## Problem
Copy each line below in which the string "default" occurs.

───

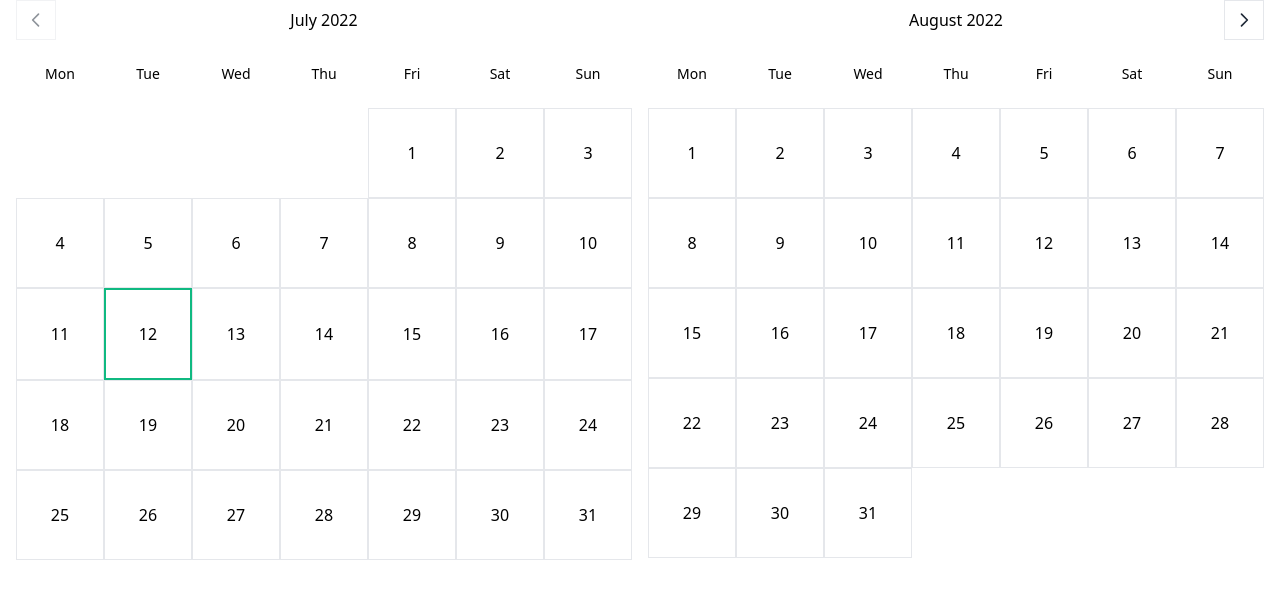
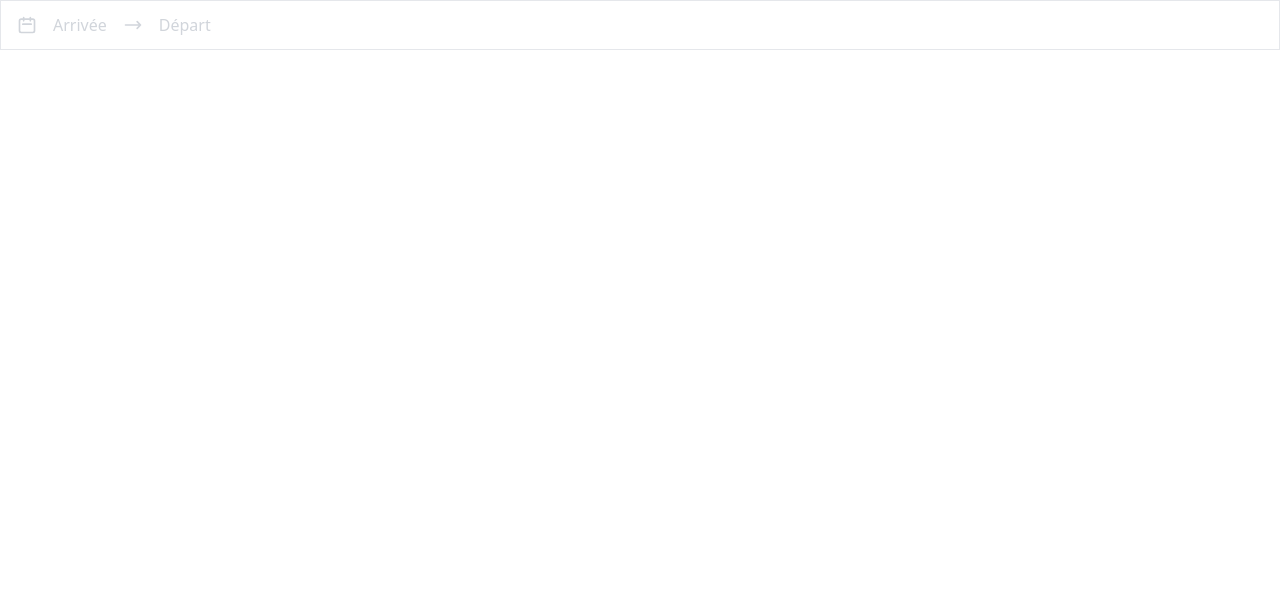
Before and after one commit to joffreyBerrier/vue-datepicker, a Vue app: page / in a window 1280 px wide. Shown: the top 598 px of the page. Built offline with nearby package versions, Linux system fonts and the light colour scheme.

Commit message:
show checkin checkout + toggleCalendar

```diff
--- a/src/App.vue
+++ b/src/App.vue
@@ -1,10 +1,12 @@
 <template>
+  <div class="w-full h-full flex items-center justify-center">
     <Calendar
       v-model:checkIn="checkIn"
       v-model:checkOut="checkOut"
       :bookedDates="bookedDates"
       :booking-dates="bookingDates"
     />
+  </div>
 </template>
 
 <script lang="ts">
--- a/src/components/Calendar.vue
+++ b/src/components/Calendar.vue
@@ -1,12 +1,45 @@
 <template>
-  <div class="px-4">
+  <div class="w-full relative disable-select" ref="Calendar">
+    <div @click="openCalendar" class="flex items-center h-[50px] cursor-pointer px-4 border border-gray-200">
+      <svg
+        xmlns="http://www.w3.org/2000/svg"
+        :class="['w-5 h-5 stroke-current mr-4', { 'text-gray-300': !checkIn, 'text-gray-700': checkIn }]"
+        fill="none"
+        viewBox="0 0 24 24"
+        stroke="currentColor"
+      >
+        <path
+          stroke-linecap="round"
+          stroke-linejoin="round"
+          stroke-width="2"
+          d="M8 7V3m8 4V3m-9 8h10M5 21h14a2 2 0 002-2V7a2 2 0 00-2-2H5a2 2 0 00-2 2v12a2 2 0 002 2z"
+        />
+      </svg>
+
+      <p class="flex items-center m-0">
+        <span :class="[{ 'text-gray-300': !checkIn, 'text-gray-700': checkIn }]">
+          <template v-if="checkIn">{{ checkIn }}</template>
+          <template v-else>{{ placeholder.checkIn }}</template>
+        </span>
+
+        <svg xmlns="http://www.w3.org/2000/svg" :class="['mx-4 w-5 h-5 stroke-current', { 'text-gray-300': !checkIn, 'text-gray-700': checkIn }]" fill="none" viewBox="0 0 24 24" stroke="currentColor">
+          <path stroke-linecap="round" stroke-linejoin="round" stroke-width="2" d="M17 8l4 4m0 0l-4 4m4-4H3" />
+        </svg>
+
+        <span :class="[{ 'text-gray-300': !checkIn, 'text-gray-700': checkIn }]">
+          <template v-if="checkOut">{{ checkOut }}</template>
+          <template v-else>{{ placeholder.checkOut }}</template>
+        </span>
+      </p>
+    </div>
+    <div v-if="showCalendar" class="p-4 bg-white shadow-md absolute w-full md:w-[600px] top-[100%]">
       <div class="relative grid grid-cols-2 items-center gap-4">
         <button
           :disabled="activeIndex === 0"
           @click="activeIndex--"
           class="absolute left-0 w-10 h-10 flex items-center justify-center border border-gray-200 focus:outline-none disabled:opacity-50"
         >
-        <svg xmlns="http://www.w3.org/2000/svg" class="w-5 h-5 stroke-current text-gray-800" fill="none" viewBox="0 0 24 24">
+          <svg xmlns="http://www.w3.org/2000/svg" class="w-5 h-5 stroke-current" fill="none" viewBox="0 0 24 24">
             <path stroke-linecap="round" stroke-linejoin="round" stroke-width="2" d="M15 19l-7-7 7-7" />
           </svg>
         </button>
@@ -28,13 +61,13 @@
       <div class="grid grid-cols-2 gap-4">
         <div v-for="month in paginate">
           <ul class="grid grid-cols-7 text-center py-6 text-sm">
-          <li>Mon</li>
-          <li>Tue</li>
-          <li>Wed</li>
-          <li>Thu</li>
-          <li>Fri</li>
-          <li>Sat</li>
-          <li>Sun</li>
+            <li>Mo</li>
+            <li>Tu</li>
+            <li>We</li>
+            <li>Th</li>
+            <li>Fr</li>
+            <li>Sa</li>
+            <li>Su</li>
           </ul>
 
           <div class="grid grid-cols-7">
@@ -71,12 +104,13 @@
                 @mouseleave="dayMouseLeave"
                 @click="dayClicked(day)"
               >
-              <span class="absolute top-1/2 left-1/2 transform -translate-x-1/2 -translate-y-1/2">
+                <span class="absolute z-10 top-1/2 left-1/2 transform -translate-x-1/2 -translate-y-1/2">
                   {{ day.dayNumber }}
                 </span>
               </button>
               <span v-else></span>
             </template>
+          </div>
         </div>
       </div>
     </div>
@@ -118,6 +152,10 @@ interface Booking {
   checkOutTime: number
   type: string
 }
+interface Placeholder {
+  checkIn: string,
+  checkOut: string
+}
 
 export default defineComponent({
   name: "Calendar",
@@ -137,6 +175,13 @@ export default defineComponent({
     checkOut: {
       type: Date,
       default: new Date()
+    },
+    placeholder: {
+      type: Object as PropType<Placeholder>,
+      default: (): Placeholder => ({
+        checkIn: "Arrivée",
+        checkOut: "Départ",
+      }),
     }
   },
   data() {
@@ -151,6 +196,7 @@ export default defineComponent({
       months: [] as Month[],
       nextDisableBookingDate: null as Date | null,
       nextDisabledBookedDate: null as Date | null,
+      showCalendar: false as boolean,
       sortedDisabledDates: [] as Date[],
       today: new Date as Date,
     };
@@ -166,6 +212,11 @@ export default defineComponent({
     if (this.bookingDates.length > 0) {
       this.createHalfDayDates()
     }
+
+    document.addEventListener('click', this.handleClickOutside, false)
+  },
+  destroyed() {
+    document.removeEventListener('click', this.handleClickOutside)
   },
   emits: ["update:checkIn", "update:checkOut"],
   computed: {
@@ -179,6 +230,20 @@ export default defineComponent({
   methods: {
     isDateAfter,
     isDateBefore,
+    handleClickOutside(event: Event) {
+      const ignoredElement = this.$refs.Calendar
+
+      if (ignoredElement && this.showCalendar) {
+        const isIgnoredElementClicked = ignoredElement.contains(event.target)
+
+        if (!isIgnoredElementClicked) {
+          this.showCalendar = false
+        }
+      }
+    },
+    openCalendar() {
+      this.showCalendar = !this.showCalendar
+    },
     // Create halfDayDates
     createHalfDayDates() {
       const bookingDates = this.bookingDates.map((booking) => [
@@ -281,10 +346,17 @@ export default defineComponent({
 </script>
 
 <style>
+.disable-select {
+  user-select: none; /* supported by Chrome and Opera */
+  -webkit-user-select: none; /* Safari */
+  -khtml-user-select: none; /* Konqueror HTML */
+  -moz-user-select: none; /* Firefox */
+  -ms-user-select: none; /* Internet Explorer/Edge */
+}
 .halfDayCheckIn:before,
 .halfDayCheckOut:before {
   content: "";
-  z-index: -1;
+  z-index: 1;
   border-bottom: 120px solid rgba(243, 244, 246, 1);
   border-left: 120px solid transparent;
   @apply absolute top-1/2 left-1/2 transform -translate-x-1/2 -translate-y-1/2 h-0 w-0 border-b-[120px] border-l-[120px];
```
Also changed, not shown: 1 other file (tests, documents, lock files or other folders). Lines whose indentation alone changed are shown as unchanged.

───

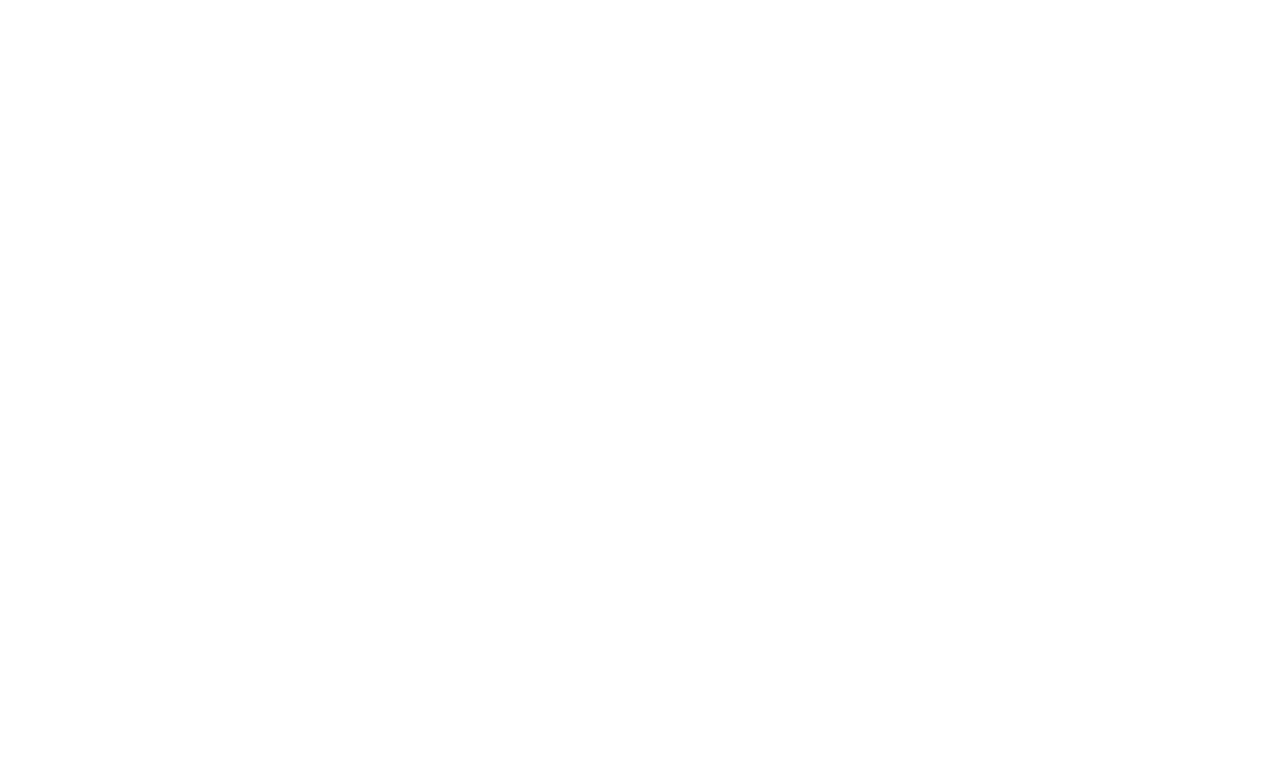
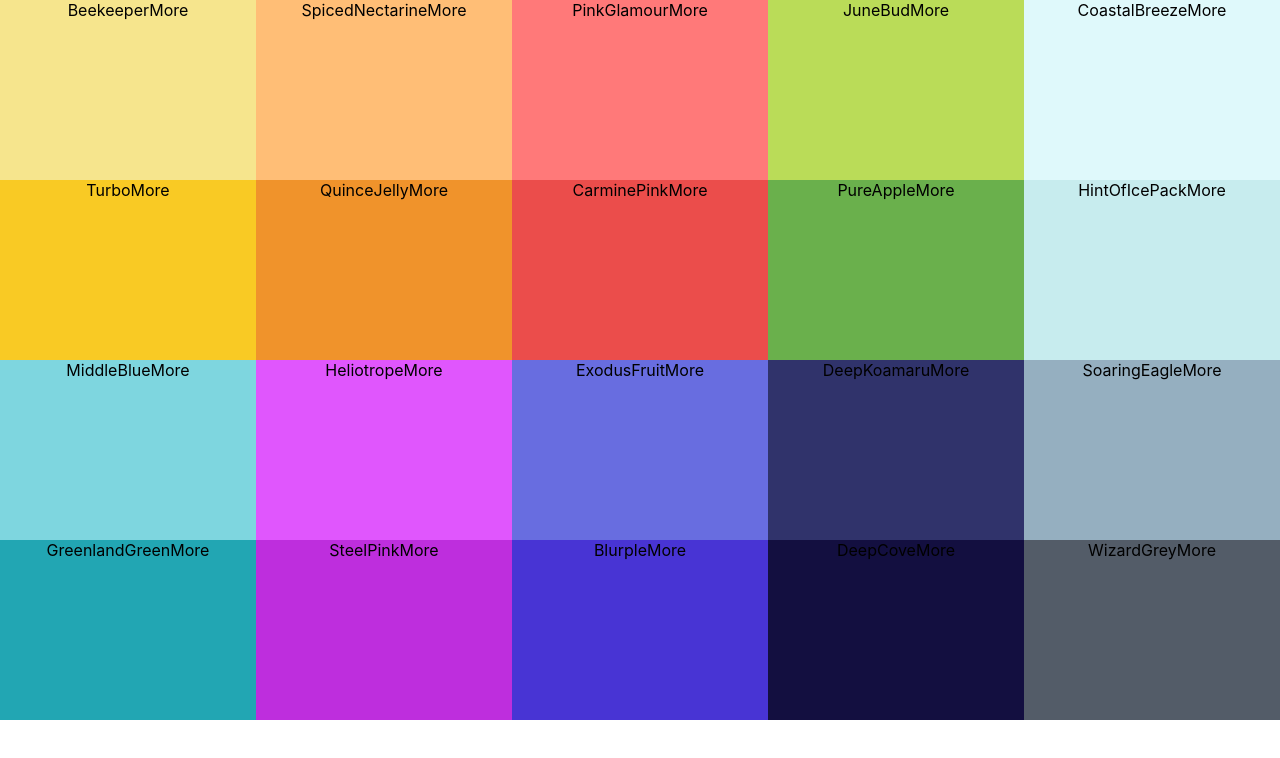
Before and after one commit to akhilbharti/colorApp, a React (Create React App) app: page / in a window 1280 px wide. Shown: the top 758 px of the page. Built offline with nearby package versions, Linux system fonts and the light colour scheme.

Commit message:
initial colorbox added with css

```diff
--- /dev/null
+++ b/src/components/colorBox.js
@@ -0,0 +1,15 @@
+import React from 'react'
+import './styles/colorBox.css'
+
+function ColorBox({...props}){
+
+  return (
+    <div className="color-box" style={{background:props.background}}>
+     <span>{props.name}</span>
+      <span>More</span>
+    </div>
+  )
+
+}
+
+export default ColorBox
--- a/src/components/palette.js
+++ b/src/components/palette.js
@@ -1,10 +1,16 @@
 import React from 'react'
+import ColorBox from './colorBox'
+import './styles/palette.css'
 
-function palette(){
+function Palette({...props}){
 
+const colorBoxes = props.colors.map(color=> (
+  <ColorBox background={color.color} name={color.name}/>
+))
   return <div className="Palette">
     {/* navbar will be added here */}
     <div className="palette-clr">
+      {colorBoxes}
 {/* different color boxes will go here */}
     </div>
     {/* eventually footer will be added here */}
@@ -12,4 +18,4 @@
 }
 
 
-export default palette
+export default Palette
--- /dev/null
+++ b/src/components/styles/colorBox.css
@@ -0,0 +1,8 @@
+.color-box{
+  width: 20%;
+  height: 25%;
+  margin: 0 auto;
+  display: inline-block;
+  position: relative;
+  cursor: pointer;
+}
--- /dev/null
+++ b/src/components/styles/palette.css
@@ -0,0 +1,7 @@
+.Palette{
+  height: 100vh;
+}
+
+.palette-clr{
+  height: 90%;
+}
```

───

## Solution
 export default defineComponent({
@@ -137,6 +175,13 @@ export default defineComponent({
       default: new Date()
+      default: (): Placeholder => ({
@@ -151,6 +196,7 @@ export default defineComponent({
@@ -166,6 +212,11 @@ export default defineComponent({
@@ -179,6 +230,20 @@ export default defineComponent({
@@ -281,10 +346,17 @@ export default defineComponent({
+export default ColorBox
-export default palette
+export default Palette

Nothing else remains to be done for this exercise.